My Kong Skull Island poster has been selected by Poster Spy and Legendary Pictures to feature in the Tribe of Kong Art show in New York's Bottleneck Gallery! I am so excited to have been selected from over 220 entries to exhibit along side artists from great collectives Mondo, Poster Posse, Poster Spy as well as the official movie art.
In celebration of the return of Kong in Kong Skull Island, Warner Bros. and Legendary curated a series of Kong tribute art that was showcased in a limited engagement gallery at the Bottleneck Gallery in Williamsburg, Brooklyn. In addition to original concept art and key art from the film, the gallery featured original pieces from artists around the world commissioned by Poster Spy, Poster Posse, Mondo and Bottleneck Gallery.
It's great that the heads over at Legendary were involved in what was apparently an incredibly rigorous process to whittle it down to a final 10 prints from Poster Spy and really adds a lot of prestige to the whole show. The Tribe of Kong art show was a great exhibition with art from some of the greatest artists currently out there. It looks like it was a great show and I wish I could have seen it in the flesh and met with some of the other great artists that took part.
Here are some awesome photos but check out Legendary's post here.
This is my alternative movie poster for the upcoming release of Kong Skull Island which sees it's UK premier tonight. It's part of a creative brief by Poster Spy and movie company Legendary Pictures to accompany the cinematic release of Kong Skull Island. It was selected by Poster Spy and Legendary Pictures to feature in the Tribe of Kong Art show in New York's Bottleneck Gallery with artist collectives Mondo, Poster Posse and Poster Spy.
After watching the trailers a lot, I wanted my poster to show Kong as a powerful, menacing force of nature, who's not the aggressor, but will not hesitate to defend the island. I really wanted to get across the feeling of the calm before the impending storm. Inspired by several great shots from the trailer, I decided to show a representation of Kong as Part of the island itself, literally making him a mountain for the poster – Massive, solid and immovable, at least until the uninvited visitors disturb the peace, which I think the birds taking flight gives a little nod too.
So much of the trailer is him fighting, smashing and generally going crazy, but I felt that with it being an alternative poster I really wanted to concentrate on the island before the film starts which is why I moved the perspective away from the skull crawlers, and the invading humans and tried to almost give it a meditative feeling.

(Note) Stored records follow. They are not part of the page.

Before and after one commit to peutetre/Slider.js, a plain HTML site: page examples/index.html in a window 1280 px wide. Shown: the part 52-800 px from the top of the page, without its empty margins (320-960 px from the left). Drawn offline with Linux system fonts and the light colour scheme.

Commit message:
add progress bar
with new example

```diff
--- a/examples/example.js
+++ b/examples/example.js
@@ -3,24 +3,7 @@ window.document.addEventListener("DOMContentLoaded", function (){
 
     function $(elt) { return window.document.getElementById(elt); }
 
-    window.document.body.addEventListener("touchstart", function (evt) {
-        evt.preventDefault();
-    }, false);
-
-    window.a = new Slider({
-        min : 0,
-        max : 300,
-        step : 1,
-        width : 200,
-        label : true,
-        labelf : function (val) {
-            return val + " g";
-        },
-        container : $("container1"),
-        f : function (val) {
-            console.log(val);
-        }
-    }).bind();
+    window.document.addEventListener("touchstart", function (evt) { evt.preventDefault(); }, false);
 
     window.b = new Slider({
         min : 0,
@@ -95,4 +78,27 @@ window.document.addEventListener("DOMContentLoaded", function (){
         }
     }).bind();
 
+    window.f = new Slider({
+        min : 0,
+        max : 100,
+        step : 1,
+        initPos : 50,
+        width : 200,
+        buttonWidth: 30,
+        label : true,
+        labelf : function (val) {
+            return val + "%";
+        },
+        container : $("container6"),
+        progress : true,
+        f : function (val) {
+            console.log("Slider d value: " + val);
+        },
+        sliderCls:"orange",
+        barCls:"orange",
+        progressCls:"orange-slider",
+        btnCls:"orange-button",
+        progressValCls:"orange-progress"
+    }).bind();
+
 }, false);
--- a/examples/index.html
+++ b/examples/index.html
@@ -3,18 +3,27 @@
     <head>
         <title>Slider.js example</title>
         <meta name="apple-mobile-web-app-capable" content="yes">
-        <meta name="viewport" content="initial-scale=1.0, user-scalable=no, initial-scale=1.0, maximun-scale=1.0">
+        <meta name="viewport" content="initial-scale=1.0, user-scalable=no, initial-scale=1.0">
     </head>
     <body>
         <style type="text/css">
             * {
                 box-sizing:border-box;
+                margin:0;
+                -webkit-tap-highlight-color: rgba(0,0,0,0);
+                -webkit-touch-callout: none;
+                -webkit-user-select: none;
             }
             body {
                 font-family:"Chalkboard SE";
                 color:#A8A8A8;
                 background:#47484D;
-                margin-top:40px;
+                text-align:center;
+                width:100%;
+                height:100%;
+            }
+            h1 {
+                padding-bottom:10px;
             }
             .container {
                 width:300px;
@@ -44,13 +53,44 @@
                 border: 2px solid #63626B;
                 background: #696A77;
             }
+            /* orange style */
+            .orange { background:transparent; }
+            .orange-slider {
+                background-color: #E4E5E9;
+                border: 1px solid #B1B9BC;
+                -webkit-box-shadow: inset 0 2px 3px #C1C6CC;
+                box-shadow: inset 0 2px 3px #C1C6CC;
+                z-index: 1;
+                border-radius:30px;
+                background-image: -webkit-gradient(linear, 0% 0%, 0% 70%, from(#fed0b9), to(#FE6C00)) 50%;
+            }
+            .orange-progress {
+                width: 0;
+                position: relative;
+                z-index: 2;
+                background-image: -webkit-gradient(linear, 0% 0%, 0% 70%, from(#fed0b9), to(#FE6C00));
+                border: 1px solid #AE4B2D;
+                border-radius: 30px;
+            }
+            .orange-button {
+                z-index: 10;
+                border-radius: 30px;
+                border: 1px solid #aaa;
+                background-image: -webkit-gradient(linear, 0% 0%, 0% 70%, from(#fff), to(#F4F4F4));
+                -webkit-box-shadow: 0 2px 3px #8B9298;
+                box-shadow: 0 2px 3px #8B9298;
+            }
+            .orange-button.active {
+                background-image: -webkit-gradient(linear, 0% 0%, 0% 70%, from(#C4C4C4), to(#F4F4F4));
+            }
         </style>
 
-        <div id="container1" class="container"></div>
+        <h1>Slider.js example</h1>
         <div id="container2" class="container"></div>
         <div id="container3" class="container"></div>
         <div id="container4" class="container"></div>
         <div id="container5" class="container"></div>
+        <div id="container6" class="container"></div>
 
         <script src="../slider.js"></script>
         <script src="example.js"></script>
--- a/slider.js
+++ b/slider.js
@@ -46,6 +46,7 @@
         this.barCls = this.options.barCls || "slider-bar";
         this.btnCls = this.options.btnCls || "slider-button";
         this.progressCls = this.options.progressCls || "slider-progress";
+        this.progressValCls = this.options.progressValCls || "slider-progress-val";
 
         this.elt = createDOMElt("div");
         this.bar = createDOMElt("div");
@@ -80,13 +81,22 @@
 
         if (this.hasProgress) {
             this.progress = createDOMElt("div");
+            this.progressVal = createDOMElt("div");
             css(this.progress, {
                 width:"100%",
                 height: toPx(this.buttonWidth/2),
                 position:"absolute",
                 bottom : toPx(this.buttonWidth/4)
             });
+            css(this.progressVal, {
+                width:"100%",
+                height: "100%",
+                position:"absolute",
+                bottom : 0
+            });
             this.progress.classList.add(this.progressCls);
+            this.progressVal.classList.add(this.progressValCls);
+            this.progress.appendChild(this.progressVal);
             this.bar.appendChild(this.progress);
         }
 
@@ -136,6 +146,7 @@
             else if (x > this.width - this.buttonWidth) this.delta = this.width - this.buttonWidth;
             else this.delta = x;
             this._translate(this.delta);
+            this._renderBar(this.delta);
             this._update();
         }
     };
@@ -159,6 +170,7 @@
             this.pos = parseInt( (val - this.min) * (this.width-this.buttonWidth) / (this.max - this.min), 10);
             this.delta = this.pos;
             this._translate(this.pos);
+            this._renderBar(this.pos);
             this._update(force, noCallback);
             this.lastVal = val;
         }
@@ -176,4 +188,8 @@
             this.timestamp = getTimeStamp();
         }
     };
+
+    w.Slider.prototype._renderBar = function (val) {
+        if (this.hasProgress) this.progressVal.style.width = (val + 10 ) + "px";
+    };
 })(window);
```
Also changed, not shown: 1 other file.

Taking loads of reference of kong, gorillas and tropical islands, it was a real challenge to find the balance of showing Kong as a mountain without him looking just like either an oversized gorilla or a cliff-face. I also didn’t want to make the other monsters centre stage, but I couldn’t resist having a spider in there.

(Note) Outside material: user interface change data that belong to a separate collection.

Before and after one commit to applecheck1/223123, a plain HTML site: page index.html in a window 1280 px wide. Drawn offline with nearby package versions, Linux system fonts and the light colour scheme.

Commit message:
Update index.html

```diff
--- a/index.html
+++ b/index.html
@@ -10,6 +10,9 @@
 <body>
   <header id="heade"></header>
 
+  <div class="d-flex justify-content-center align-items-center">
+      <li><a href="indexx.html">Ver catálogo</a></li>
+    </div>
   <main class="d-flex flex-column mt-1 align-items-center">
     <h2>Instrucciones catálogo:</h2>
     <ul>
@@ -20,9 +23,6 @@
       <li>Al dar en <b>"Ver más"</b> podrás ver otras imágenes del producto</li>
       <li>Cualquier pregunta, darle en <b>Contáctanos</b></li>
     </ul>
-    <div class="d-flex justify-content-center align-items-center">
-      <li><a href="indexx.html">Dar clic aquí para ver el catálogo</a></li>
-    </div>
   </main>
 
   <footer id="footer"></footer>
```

Here are some details
When the film adaptation of J. G. Ballard's High-Rise came out I was really keen to do an alternate book cover. It can be challenging to decide on a visual style and look for something that has been adapted onto screen because there are obvious influences that will be different from the original book – but in this case I wanted it to reflect both and to be as much a High Rise movie poster as a book cover.
Having studied architecture at university I have a bit of a soft spot for the brutalist architecture of the 50s and 60s. With this in mind I made this image more of a blueprint or architect's visualisation than a photographic reproduction. It's still very detailed – the high rise itself is stark and imposing but with a much looser graphic flow to the city which almost fades into a cubist pattern.
I wanted the title to accentuate the perspective adding to the feeling of height and power.